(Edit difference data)
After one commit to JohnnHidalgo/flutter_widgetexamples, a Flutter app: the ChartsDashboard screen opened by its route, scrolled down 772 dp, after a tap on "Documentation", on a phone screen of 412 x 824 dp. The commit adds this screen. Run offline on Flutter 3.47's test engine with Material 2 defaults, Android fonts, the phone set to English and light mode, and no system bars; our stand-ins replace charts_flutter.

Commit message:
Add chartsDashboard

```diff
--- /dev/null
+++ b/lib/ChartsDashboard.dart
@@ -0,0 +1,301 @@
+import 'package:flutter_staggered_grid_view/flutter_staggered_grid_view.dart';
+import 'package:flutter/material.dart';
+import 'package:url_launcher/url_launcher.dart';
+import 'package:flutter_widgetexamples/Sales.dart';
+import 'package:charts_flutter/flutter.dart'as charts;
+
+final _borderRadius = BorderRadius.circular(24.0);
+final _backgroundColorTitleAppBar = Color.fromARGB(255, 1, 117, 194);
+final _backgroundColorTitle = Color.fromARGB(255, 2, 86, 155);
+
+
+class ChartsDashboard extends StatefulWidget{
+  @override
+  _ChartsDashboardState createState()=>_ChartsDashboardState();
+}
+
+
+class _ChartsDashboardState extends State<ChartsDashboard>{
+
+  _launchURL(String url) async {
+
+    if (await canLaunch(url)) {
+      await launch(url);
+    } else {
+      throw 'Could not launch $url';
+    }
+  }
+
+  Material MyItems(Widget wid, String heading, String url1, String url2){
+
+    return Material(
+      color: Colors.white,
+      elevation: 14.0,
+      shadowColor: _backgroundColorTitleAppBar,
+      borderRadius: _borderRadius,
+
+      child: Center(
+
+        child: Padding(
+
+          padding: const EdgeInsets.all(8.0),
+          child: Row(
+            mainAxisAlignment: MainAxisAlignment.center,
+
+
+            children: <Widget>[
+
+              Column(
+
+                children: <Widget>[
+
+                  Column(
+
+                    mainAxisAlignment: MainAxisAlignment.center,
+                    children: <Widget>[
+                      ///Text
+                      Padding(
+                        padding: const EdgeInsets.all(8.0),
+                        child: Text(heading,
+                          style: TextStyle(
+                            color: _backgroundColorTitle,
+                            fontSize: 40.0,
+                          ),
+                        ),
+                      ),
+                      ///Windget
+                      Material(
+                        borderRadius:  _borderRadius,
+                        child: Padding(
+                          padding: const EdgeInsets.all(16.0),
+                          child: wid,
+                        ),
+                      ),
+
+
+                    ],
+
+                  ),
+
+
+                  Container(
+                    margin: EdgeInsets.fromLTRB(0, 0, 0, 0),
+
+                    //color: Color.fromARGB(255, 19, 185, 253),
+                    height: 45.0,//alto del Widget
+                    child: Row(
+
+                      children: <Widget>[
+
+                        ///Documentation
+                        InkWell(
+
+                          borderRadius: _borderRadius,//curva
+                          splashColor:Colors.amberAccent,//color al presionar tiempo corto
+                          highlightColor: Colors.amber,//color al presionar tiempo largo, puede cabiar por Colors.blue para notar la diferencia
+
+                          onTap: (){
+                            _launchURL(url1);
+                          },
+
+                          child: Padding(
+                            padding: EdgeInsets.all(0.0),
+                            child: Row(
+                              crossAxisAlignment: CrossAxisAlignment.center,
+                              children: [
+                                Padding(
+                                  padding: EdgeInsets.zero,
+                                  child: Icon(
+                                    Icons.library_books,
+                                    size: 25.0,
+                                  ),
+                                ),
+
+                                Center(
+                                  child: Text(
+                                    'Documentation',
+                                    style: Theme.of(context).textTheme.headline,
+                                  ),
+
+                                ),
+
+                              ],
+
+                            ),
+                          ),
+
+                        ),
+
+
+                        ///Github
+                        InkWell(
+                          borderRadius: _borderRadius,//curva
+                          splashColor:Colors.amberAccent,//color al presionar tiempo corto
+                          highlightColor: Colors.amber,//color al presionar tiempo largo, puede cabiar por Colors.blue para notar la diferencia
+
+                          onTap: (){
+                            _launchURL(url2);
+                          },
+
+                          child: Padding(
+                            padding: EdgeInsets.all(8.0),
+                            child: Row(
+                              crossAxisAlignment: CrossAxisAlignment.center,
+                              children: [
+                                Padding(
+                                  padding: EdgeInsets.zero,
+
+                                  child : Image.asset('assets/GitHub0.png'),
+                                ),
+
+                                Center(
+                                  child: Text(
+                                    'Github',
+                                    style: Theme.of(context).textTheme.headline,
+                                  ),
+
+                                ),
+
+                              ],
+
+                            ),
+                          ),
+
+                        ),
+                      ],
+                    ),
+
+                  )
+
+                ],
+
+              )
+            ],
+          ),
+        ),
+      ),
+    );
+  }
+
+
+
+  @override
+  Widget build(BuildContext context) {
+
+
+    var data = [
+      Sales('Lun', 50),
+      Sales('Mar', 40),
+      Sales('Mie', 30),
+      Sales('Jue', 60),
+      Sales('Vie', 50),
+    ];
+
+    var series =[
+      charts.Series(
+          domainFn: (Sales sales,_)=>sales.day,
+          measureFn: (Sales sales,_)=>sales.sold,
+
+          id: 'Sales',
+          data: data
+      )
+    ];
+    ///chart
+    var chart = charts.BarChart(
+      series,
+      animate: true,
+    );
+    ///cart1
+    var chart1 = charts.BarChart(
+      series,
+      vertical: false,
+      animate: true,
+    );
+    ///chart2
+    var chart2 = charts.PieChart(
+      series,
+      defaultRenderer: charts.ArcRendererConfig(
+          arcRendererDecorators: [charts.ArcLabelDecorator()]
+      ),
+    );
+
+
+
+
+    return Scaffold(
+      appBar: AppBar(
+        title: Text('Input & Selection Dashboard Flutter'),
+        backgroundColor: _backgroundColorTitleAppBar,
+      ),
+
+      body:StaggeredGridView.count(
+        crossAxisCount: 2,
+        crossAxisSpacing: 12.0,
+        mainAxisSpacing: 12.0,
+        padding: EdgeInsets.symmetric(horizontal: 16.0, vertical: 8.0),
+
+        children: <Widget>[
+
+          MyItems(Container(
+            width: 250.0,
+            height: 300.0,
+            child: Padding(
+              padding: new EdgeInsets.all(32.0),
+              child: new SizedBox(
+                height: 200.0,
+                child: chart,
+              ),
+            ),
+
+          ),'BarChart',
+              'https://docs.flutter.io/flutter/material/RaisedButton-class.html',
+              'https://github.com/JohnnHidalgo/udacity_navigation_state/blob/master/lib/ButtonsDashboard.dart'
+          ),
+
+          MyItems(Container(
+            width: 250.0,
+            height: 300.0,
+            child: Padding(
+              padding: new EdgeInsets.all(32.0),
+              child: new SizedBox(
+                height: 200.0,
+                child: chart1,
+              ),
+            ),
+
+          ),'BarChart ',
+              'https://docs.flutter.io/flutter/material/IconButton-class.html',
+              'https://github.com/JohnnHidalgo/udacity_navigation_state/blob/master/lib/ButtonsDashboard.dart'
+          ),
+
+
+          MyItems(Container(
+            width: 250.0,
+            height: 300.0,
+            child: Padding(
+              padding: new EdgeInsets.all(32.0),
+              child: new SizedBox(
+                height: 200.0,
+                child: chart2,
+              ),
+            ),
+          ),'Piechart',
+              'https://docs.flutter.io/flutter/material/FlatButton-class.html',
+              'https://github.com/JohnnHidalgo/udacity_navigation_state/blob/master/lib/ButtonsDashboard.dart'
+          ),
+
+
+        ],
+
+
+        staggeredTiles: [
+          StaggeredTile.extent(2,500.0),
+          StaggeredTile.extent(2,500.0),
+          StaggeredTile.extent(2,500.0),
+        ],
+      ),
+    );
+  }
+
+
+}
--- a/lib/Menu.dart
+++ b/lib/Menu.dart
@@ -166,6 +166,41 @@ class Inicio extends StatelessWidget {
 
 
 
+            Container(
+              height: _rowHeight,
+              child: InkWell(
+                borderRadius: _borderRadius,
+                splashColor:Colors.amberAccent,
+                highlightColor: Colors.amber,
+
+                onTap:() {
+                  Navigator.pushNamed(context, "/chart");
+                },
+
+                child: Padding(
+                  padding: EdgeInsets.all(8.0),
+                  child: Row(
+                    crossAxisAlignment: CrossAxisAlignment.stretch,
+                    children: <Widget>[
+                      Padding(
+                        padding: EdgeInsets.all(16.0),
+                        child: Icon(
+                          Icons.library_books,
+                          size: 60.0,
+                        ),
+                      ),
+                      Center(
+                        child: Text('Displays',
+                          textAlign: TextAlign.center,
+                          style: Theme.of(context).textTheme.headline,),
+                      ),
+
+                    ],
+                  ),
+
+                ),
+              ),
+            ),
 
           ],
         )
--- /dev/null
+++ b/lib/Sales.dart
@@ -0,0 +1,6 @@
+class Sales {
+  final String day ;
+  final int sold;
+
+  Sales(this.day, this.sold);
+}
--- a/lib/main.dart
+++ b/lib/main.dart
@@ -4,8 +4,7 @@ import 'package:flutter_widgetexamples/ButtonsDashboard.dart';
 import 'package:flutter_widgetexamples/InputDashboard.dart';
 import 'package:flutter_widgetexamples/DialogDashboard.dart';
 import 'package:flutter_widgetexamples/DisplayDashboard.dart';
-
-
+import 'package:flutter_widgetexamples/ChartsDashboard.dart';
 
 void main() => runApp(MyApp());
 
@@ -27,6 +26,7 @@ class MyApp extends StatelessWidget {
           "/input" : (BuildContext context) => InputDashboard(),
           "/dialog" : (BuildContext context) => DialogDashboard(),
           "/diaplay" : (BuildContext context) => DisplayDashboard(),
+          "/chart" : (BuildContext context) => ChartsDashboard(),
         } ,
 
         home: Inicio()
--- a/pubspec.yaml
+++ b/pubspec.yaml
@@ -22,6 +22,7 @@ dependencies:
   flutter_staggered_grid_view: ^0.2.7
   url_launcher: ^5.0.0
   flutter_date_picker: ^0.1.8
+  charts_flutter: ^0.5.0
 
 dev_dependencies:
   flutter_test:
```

HOW TO COMPLETE THIS TASK. Among the entries above, tally each line with the string "final" and state that figure only.

RESULT OF THE EXERCISE. 5